We therefore face not simply budgetary issues, but structural choices within the U.S. defense establishment. Without a budget increase, current U.S. force structure projections are unachievable. Yet, even before imagining the vast sums that will now be spent because of the coronavirus, the U.S. defense budget was facing budget cuts in the coming years. The United States therefore risks choosing between a medium-sized fleet entirely unready for combat and a much smaller fleet fielding modern weapons, but easily overwhelmed by a numerically superior, technologically equal adversary.
Over one hundred years ago, Europe’s great commanders readied their armies for war, putting their faith in the power of an offensive first-strike. As history recounts, when titans clashed in Flanders Fields, neither side could best the other; technical, tactical, and operational parity led to bloody stalemate. These commanders understood the risks of the offensive but hoped to forestall a ruinous continental conflagration through quick victory. They failed. But similar leaders scarcely a generation later put their faith in the same offensive punch: this time German armies sped past their Anglo-French adversaries, securing a victory that led to four years of Hitlerite occupation and the deaths of millions. Fortunately, grand strategic considerations weighed against them, and the Grand Alliance between East and West liberated Europe from a barbaric tyrant.

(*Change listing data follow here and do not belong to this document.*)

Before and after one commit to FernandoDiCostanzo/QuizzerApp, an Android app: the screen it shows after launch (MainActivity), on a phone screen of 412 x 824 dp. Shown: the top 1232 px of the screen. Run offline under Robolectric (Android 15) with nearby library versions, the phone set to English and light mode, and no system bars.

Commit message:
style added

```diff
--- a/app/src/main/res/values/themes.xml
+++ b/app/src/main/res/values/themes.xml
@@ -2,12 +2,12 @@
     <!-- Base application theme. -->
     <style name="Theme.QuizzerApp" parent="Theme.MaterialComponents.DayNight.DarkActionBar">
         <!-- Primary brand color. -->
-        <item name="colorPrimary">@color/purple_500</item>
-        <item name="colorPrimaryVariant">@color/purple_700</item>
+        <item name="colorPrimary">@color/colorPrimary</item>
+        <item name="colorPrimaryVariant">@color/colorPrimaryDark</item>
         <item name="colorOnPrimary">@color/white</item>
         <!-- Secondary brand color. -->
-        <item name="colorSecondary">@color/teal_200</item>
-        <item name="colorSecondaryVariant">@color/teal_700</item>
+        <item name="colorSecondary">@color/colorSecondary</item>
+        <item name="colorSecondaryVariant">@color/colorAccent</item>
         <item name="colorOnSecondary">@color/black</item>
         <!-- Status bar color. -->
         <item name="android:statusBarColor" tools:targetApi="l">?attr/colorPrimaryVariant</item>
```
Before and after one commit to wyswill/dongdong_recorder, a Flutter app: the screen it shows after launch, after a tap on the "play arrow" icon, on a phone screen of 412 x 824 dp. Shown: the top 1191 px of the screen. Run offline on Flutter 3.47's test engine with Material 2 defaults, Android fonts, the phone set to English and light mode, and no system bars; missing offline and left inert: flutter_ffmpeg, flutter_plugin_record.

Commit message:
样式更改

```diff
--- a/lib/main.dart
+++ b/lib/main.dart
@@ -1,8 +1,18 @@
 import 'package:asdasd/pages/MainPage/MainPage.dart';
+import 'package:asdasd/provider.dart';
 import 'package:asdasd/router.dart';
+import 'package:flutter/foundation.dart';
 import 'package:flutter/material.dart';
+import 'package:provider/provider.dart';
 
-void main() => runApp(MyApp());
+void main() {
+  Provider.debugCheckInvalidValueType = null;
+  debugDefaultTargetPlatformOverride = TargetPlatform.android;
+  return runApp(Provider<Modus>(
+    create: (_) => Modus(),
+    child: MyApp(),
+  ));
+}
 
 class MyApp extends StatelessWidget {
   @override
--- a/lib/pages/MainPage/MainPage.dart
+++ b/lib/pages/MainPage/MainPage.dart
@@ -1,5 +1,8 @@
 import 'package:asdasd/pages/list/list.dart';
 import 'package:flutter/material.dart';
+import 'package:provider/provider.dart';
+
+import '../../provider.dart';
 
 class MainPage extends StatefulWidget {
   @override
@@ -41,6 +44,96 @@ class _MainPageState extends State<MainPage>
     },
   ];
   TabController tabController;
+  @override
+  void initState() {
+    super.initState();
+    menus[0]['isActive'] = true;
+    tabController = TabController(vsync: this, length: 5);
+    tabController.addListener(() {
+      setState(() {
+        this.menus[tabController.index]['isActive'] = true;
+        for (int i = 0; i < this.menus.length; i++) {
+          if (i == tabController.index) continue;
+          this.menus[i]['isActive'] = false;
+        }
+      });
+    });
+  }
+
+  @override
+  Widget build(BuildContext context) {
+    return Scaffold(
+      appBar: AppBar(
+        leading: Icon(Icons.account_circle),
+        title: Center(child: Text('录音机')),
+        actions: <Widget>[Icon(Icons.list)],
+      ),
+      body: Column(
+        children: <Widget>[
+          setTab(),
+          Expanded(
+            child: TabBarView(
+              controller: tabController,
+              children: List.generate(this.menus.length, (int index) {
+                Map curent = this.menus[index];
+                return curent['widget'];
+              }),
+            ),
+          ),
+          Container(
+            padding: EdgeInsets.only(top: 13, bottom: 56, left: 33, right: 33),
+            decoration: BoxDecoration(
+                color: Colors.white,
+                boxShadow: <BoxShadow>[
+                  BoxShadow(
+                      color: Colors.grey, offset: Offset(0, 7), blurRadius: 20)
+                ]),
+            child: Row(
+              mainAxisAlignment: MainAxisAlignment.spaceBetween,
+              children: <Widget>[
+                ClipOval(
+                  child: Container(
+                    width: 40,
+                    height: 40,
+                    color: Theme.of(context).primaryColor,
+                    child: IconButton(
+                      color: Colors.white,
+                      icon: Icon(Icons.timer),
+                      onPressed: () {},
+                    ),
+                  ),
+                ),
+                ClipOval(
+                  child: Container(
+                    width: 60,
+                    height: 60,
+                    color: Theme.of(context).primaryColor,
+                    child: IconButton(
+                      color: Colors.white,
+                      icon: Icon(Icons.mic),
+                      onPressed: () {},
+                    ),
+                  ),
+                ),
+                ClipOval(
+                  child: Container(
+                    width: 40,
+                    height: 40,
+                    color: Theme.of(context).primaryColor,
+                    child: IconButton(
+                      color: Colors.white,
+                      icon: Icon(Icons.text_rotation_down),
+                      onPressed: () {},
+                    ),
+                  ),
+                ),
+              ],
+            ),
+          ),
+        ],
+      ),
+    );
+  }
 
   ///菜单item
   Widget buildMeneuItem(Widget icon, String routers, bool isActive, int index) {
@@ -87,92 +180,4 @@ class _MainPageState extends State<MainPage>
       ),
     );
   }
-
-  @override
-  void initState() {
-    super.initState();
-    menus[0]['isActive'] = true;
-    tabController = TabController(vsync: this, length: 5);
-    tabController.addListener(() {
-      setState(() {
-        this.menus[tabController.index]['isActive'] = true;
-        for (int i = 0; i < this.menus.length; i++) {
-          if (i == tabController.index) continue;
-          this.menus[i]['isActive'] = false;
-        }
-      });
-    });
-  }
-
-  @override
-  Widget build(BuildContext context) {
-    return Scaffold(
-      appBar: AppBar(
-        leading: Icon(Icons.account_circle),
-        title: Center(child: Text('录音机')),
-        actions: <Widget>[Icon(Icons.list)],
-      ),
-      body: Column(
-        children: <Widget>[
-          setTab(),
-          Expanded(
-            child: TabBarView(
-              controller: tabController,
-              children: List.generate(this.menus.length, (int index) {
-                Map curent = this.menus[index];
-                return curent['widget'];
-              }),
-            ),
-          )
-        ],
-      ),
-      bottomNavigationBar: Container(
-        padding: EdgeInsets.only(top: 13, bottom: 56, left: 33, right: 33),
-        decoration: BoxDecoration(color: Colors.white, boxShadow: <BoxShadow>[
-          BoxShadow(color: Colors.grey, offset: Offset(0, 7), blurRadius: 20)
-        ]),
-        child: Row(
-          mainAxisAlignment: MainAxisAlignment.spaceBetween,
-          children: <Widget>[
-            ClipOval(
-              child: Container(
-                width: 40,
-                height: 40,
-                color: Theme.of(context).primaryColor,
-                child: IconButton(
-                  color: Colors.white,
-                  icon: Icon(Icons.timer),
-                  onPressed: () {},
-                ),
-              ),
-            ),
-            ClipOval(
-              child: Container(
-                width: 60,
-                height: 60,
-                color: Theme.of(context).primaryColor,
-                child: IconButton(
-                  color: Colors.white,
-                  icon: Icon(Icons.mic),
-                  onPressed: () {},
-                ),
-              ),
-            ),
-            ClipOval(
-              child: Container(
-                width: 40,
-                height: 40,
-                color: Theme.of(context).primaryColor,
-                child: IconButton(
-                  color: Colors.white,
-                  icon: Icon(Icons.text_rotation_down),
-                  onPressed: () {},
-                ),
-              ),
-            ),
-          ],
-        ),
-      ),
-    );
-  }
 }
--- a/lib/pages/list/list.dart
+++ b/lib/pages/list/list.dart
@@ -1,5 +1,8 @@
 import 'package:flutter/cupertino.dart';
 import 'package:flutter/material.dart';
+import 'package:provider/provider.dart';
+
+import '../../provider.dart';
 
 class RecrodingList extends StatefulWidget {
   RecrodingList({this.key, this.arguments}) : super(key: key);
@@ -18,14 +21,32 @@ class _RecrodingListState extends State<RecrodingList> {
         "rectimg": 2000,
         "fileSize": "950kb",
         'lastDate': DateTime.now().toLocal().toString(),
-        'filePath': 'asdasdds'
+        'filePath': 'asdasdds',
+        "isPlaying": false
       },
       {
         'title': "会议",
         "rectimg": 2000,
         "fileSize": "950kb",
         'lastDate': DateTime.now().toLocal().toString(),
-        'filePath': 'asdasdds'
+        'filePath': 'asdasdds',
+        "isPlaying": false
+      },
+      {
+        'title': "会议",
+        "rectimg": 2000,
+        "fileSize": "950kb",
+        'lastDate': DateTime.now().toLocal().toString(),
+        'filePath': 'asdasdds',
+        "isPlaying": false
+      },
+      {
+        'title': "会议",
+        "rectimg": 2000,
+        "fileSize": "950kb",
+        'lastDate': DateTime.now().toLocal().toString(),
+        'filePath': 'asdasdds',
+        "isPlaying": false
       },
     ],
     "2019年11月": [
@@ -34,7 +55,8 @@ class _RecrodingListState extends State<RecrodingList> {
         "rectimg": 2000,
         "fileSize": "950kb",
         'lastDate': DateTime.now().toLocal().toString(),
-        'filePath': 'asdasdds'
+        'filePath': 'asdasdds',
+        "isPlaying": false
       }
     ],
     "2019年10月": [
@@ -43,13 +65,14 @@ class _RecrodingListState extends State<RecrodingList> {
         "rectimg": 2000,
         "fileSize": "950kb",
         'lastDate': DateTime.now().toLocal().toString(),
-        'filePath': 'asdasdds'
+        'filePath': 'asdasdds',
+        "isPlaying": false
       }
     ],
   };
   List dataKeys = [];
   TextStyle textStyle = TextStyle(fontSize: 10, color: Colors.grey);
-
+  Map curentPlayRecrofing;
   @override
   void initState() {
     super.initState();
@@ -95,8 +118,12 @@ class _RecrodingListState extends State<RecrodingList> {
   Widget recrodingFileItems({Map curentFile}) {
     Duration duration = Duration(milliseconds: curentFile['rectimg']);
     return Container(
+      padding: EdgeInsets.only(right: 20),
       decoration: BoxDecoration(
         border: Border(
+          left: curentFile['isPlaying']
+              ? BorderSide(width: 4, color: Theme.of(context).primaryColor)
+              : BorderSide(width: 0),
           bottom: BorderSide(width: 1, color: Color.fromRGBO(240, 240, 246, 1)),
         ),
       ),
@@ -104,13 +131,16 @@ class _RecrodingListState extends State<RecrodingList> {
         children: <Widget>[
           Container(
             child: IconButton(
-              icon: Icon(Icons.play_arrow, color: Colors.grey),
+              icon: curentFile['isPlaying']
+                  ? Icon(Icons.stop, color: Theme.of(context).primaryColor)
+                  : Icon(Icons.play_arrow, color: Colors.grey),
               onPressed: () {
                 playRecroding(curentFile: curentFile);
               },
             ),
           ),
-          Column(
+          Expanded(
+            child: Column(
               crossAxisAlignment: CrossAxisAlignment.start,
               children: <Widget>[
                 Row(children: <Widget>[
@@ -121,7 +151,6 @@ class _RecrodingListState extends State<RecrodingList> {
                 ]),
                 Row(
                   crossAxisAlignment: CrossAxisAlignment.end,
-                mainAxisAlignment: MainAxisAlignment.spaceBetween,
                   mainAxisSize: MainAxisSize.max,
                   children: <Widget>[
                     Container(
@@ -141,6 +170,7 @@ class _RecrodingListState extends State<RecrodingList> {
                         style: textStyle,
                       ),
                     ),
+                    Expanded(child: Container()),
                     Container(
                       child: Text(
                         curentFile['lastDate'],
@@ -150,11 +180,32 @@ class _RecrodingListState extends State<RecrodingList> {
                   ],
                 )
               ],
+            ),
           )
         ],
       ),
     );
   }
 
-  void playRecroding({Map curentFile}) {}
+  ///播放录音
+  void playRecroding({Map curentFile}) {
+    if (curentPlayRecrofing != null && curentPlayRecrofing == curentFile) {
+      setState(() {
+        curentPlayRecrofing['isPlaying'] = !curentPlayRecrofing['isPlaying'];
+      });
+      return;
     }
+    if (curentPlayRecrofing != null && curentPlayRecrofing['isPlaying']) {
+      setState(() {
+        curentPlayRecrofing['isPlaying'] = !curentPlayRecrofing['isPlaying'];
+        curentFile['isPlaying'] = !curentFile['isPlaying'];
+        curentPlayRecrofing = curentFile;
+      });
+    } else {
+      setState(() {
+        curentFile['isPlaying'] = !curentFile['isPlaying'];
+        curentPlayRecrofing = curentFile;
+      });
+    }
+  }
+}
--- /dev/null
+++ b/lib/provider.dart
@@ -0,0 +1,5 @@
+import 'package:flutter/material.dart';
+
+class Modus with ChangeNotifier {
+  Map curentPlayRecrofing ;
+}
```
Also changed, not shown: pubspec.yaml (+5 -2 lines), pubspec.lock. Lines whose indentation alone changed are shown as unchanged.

With a similarly perceived technological, tactical, and operational advantage afforded by hypersonic weapons, perhaps America’s contemporary adversaries would calculate as her historical ones did and opt for a punishing offensive. Perhaps America would win this war, its grand strategic position weighing in its favor once again. Alternatively, our strength may deteriorate sufficiently to enable Chinese victory. We may sleep soundly for now. But we risk being awakened from our imagined security by the choice between surrender or devastation.